beauty difficulty is in the eye of the beholder.
Spelling bees in Hungarian, often called “the most difficult language in the world”, would be a total snoozefest as the language is phonetic. That means that every letter, or combination of letters (like ly and dy), corresponds with the same sound in 99% of all cases.Take that English!
Mandarin Chinese, again “notoriously hard”, has no tenses. That means you don’t need to do anything special with your verb when something happened in the past or will happen in the future. You basically say the Chinese equivalent of “tomorrow (明天) I go to the doctor” and “yesterday (昨天) I go to the doctor”. Easy peasy!
Yet, of course there are languages that will come easier to you personally, for example:
1. Your mother tongue
You basically get this one for free. Well no, you don’t, but you don’t remember the hard work that went into it. You didn’t lose face because you mispronounced a word or your construction was a bit off. Your fellow kindergartners could not have cared any less, even if they had known how to.
2. Languages that are close to your mother tongue

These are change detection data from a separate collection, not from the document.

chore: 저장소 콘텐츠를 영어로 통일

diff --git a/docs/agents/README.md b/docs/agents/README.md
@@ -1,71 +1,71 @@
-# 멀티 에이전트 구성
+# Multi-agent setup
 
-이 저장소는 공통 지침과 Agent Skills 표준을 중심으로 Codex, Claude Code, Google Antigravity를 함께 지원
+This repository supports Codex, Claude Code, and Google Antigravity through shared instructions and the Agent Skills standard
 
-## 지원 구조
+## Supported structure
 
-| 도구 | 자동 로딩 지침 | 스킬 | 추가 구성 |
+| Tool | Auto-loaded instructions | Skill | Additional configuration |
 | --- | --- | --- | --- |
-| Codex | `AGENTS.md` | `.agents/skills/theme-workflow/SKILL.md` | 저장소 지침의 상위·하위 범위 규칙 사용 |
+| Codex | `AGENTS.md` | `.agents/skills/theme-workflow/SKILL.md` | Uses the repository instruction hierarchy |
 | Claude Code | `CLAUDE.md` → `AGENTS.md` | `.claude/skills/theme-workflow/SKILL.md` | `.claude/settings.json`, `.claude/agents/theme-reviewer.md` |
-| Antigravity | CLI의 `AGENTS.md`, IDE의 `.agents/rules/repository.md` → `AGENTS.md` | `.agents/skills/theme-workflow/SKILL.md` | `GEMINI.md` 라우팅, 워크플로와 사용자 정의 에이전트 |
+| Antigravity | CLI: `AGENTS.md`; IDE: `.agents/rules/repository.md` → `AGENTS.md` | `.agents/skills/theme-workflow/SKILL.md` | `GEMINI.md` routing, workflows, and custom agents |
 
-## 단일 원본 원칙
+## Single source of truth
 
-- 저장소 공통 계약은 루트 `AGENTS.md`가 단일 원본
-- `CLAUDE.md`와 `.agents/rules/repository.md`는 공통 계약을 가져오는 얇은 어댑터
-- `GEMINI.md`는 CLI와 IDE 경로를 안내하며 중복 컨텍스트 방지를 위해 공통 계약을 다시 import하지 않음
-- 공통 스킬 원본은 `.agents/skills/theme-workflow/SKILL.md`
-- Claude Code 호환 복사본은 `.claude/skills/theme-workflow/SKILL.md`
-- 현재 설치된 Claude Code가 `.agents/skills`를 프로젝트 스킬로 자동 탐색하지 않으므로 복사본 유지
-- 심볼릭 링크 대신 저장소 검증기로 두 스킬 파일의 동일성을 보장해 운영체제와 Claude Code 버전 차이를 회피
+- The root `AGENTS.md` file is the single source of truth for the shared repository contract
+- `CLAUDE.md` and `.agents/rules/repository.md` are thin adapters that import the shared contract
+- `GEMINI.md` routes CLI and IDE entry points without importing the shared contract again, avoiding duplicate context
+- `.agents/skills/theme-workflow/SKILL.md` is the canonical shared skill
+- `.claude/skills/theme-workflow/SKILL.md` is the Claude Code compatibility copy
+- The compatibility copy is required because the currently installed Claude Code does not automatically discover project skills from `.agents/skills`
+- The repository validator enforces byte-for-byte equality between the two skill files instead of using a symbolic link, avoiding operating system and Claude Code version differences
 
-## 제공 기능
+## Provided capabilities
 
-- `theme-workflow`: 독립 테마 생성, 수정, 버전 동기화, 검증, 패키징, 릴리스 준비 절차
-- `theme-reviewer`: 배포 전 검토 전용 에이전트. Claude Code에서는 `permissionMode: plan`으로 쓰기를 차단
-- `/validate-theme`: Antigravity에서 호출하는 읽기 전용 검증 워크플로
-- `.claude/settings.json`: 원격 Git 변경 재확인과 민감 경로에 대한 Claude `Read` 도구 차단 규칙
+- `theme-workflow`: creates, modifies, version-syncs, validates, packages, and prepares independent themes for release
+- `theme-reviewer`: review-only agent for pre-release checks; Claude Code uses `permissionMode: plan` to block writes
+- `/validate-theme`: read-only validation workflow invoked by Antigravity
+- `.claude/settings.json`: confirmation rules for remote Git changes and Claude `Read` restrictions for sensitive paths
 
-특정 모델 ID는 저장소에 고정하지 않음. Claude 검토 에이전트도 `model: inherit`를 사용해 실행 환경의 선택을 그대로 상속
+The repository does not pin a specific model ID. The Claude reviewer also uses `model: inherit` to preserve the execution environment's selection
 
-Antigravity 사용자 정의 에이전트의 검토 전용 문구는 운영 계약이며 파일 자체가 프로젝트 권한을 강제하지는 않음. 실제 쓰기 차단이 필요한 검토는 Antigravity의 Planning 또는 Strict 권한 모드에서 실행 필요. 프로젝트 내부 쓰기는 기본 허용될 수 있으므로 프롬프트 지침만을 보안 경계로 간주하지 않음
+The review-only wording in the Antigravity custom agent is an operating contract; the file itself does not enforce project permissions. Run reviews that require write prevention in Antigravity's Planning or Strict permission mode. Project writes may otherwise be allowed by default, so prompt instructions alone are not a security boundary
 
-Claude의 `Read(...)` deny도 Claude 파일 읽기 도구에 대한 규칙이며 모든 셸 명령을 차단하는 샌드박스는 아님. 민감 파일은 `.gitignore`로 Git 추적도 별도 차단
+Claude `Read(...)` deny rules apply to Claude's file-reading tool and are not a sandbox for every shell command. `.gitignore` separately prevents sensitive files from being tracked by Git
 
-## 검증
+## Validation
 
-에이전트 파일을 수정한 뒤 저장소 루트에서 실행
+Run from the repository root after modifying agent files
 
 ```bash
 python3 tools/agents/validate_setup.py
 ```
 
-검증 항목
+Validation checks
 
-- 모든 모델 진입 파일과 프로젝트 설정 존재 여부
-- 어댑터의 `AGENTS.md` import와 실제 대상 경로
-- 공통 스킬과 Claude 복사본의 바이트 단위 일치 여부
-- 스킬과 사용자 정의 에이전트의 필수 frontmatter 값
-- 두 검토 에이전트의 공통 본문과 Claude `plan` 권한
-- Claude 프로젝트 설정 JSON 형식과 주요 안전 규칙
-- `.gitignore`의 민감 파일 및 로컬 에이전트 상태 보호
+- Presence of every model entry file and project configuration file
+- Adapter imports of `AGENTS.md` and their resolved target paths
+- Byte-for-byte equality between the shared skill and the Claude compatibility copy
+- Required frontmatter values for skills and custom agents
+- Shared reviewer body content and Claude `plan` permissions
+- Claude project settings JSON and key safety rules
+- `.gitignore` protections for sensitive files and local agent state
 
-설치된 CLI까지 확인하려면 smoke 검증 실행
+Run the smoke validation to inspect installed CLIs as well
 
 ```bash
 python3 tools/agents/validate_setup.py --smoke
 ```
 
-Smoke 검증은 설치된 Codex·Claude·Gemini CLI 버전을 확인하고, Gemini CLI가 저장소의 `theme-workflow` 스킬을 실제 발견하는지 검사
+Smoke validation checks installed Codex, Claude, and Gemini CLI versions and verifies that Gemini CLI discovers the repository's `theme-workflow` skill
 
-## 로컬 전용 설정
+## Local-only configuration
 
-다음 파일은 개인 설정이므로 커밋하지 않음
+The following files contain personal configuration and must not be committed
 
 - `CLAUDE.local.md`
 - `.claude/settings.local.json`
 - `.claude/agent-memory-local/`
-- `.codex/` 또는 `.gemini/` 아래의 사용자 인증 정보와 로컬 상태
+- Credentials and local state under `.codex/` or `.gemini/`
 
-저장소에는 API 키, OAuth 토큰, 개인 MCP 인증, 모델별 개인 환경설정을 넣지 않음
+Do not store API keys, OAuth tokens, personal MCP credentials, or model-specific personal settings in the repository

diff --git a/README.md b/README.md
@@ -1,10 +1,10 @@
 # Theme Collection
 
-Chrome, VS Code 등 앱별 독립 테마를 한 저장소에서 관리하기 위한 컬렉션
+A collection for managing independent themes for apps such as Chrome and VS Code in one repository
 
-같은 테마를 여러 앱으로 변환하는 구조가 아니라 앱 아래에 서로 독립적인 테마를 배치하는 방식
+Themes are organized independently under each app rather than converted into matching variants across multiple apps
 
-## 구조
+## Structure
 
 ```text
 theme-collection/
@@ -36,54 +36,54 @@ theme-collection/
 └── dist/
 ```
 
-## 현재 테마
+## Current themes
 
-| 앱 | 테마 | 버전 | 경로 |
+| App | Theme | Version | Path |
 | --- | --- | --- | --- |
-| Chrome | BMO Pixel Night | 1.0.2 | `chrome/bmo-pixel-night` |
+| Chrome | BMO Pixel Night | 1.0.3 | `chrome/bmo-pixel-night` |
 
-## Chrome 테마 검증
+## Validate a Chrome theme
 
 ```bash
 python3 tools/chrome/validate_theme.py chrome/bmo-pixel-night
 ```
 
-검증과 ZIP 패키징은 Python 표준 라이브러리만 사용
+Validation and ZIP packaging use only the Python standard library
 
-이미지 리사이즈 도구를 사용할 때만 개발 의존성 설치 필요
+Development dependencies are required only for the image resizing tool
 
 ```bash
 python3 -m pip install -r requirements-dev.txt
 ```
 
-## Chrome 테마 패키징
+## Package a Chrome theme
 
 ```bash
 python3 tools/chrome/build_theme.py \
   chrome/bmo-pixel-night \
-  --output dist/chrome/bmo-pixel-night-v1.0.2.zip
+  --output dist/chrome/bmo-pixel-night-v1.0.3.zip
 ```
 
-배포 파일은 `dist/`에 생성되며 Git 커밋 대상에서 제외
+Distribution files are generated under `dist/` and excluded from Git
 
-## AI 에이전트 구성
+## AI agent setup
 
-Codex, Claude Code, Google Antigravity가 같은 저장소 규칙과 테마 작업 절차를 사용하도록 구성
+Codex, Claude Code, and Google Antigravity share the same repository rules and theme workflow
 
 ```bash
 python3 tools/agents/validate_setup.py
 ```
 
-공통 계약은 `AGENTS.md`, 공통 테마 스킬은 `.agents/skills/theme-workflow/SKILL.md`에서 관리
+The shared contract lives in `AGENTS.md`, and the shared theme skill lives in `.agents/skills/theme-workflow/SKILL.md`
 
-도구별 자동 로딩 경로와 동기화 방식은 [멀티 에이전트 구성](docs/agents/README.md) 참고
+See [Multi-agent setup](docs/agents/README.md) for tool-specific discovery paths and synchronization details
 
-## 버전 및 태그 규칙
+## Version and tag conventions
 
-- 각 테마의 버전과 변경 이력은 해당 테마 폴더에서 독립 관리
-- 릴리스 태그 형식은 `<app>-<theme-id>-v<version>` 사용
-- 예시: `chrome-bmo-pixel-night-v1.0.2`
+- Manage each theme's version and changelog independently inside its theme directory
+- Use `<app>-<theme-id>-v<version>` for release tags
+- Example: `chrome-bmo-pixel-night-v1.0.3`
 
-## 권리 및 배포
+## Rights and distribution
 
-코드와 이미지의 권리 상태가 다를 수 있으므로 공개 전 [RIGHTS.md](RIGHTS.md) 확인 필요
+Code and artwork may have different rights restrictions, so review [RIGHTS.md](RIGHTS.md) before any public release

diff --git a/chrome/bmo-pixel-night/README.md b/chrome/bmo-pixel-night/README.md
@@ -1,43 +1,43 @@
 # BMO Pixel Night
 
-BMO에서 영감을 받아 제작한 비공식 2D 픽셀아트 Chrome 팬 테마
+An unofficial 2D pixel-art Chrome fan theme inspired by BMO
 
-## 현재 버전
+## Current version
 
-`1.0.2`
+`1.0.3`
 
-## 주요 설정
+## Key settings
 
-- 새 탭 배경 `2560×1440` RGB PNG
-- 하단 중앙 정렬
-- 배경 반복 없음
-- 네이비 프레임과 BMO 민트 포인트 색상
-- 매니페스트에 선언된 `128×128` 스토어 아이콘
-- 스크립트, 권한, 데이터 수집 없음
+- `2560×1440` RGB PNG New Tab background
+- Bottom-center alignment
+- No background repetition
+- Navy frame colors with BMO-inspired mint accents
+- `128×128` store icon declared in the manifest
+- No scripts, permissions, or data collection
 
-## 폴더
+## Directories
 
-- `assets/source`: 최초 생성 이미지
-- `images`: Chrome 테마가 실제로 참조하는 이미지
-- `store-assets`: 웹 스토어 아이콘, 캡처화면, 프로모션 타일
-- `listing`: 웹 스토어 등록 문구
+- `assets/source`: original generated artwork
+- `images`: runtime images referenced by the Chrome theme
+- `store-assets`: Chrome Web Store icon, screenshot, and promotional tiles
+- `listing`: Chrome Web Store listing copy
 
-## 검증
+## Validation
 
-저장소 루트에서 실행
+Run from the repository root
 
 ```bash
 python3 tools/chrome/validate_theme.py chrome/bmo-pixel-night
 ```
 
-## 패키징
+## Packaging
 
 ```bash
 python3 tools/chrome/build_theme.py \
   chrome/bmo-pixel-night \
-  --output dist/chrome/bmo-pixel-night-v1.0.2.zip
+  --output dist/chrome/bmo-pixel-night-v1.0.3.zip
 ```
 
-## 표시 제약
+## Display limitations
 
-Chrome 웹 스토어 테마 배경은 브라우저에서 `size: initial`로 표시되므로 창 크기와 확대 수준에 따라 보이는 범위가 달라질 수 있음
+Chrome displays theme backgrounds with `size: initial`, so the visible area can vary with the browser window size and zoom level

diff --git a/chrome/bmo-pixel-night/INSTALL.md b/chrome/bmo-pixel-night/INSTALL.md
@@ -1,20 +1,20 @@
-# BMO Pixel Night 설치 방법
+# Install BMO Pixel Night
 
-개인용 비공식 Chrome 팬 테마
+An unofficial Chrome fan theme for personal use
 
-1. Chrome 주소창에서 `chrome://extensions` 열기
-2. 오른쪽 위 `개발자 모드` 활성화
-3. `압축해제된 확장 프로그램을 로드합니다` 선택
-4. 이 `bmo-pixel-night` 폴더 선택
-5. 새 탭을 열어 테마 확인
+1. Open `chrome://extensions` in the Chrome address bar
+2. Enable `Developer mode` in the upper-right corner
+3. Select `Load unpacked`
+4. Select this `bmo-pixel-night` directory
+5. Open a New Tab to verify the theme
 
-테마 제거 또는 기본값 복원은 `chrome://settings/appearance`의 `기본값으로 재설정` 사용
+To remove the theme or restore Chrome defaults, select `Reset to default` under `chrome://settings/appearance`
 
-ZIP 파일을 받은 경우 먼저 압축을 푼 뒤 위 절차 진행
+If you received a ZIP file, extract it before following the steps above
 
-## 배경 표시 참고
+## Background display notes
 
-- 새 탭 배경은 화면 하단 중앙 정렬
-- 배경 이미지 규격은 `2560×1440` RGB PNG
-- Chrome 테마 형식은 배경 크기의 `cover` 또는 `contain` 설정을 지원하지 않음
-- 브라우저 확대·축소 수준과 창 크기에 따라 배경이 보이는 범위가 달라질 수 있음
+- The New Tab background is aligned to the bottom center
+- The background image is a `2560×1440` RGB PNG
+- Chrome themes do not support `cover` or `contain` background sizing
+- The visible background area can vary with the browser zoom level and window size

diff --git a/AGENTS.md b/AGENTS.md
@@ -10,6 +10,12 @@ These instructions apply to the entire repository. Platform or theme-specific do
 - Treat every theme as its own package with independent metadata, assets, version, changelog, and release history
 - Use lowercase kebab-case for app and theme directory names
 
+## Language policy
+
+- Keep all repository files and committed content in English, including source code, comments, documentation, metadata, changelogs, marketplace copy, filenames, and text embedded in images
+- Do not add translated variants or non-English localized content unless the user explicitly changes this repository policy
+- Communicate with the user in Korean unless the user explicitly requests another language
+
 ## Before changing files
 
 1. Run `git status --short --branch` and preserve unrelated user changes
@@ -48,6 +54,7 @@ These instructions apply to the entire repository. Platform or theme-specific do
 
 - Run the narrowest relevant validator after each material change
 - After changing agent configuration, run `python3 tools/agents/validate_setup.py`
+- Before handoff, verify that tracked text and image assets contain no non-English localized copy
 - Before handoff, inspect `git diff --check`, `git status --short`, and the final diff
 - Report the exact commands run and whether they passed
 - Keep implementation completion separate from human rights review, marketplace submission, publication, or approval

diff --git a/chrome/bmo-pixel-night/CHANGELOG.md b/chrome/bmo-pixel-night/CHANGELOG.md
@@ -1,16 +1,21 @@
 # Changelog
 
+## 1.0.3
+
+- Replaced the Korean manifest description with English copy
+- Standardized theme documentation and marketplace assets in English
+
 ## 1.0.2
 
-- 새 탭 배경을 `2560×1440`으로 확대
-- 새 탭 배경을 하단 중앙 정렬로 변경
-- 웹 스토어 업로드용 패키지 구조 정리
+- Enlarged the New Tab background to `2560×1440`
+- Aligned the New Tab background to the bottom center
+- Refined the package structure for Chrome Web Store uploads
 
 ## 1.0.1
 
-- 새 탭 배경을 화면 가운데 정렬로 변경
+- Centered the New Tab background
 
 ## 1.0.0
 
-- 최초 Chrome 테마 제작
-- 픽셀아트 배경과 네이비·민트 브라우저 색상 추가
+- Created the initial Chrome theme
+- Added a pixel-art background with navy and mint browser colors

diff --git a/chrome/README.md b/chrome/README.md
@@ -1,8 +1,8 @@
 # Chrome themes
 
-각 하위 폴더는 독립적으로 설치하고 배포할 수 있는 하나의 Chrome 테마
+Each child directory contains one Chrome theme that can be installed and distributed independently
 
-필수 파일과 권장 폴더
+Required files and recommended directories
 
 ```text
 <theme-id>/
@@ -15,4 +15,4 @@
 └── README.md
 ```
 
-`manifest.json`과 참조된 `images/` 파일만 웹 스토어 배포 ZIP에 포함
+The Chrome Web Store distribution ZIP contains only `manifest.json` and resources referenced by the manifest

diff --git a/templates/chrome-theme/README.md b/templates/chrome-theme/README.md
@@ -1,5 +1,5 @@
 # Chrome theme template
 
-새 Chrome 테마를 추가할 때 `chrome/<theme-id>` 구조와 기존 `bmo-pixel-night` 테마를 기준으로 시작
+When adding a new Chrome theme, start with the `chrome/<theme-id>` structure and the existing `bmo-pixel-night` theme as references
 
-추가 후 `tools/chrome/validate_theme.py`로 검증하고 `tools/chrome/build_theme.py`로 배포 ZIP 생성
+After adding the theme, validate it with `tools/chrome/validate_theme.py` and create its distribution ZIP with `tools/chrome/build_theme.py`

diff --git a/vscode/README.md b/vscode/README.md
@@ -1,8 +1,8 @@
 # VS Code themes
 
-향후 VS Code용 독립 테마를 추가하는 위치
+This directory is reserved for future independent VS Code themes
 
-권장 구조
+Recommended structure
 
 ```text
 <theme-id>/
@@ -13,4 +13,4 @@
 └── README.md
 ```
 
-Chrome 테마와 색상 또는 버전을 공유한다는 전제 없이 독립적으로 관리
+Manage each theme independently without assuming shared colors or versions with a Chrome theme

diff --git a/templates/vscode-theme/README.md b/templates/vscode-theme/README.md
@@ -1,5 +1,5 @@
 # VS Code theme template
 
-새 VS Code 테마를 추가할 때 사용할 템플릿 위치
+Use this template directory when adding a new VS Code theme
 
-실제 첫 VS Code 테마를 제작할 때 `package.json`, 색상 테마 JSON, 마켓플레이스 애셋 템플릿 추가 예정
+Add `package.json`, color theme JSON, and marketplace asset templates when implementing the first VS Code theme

Most other languages share some words and grammar with other language so that learning those languages becomes a lot easier. I love this visual representation of languages spoken in Europe. Look at poor Hungarian and Finnish, they don’t get to go in the big Indo-European tree (plus the added drama of those two cats longingly staring at the big tree).
3. Popular languages
English is ridiculously difficult, if you think about it. The sound /tu/ can be written as ‘to’, ‘two’ and ‘too’ and you have no way of knowing which one it is before you learn its meaning.
But… you can read and listen to it anywhere you go and speak it to about 1,500 million people.
Note: According to a die-hard Esperanto speaker I know, Esperanto is about to take its place. It’s still roughly 1,498 million speakers behind as of date, but keep the dream alive!
4. Languages that you like or have a special connection with
Swedish has the same conjugation for all persons (= I, you, he/she/it, we, you, they), which a lot of learners find very handy (myself included).
However, that handy tidbit of information is of no use whatsoever to you if you want to read your favourite manga in Japanese, want to impress the parents of your Italian girlfriend or have to learn Mandarin Chinese to do business.
So stop browsing those ill-researched top 10 lists on the internet and just learn the language you want or need.
*It has been brought to my attention that Koreans learning Japanese and vice versa have an ‘unfair’ advantage too (even though they are supposedly not related) as there are major similaraties between the two languages both in vocabulary and in grammar.